Output each record below exactly. No images go in the copy.

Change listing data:

· · · · ·

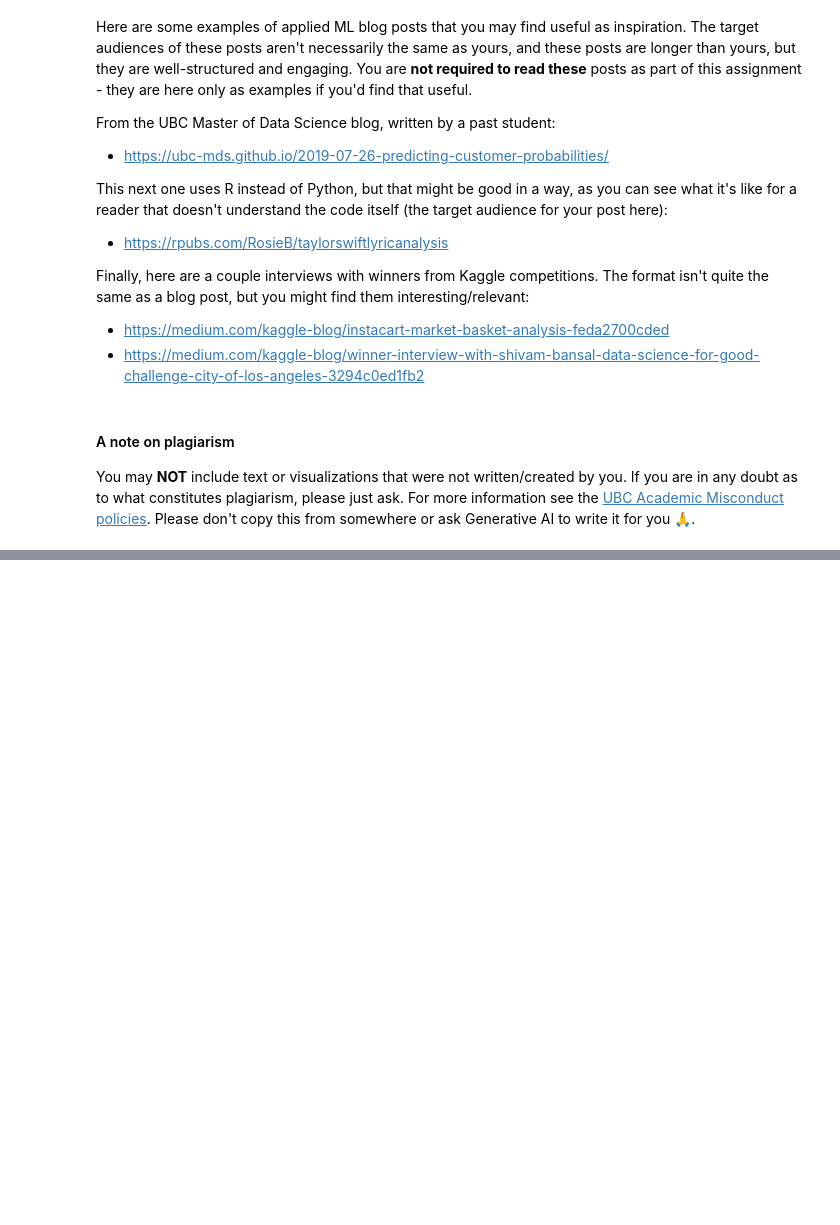
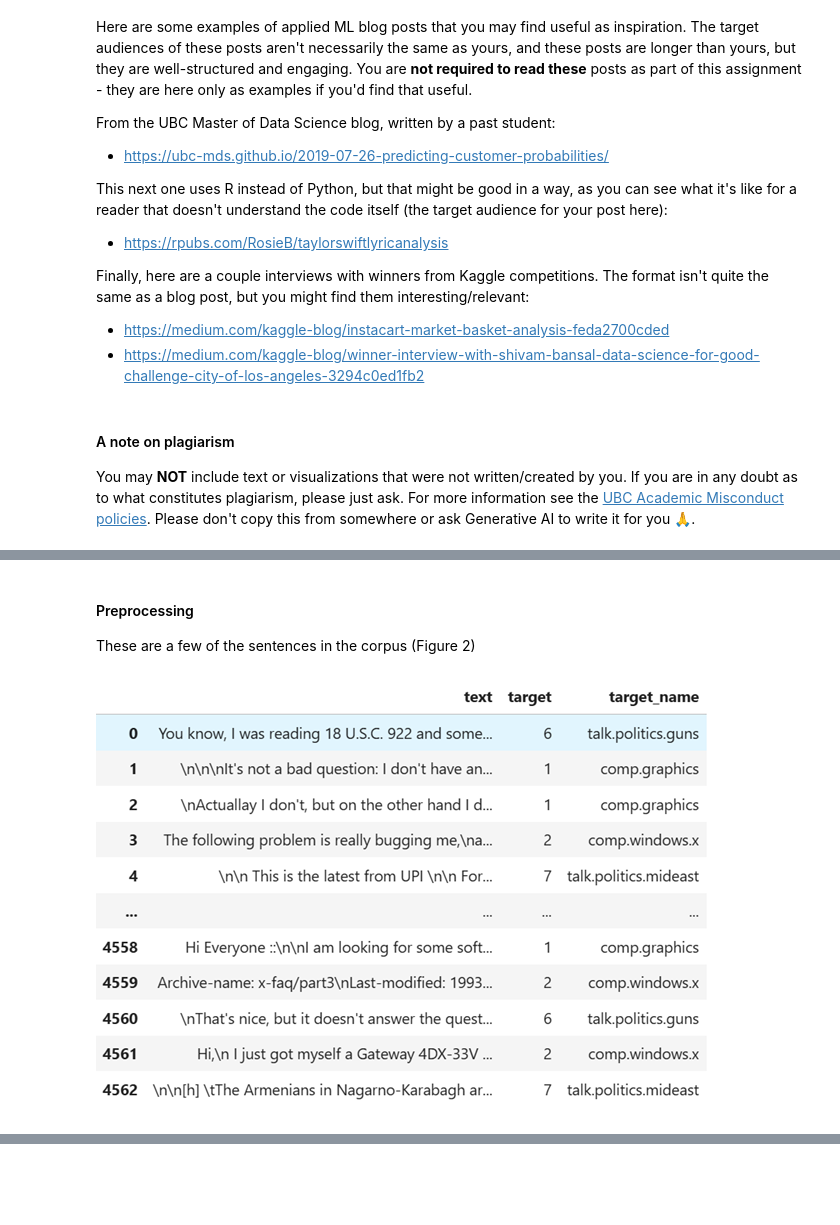
Before and after one commit to aneeshanavlakha/hw9, a Jupyter notebook: hw9.ipynb, the cells around one changed output, grey strips where cells are left out. Saved outputs shown, nothing was run; the diff lists cells and outputs as text; code cells hidden in the pictures; blank space fills up the shorter version.

```diff
--- a/hw9.ipynb
+++ b/hw9.ipynb
@@ -109,0 +110,7 @@ You may **NOT** include text or visualizations that were not written/created by
+# %% [markdown]
+#### Preprocessing
+These are a few of the sentences in the corpus (Figure 2)
+# %%
+Image("img/Figure 2.png")
+# %% [output]
+[figure, added]
```
Also changed, not shown: parts of 11 cells of this notebook.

· · · · ·

→ **RESPONSE AREA**:
Before and after one commit to aneeshanavlakha/hw9, a Jupyter notebook: hw9.ipynb, the cells around one changed output, grey strips where cells are left out. Saved outputs shown, nothing was run; the diff lists cells and outputs as text; code cells hidden in the pictures; blank space fills up the shorter version.

```diff
--- a/hw9.ipynb
+++ b/hw9.ipynb
@@ -109,0 +110,7 @@ You may **NOT** include text or visualizations that were not written/created by
+# %% [markdown]
+#### Preprocessing
+These are a few of the sentences in the corpus (Figure 2)
+# %%
+Image("img/Figure 2.png")
+# %% [output]
+[figure, added]
```
Also changed, not shown: parts of 11 cells of this notebook.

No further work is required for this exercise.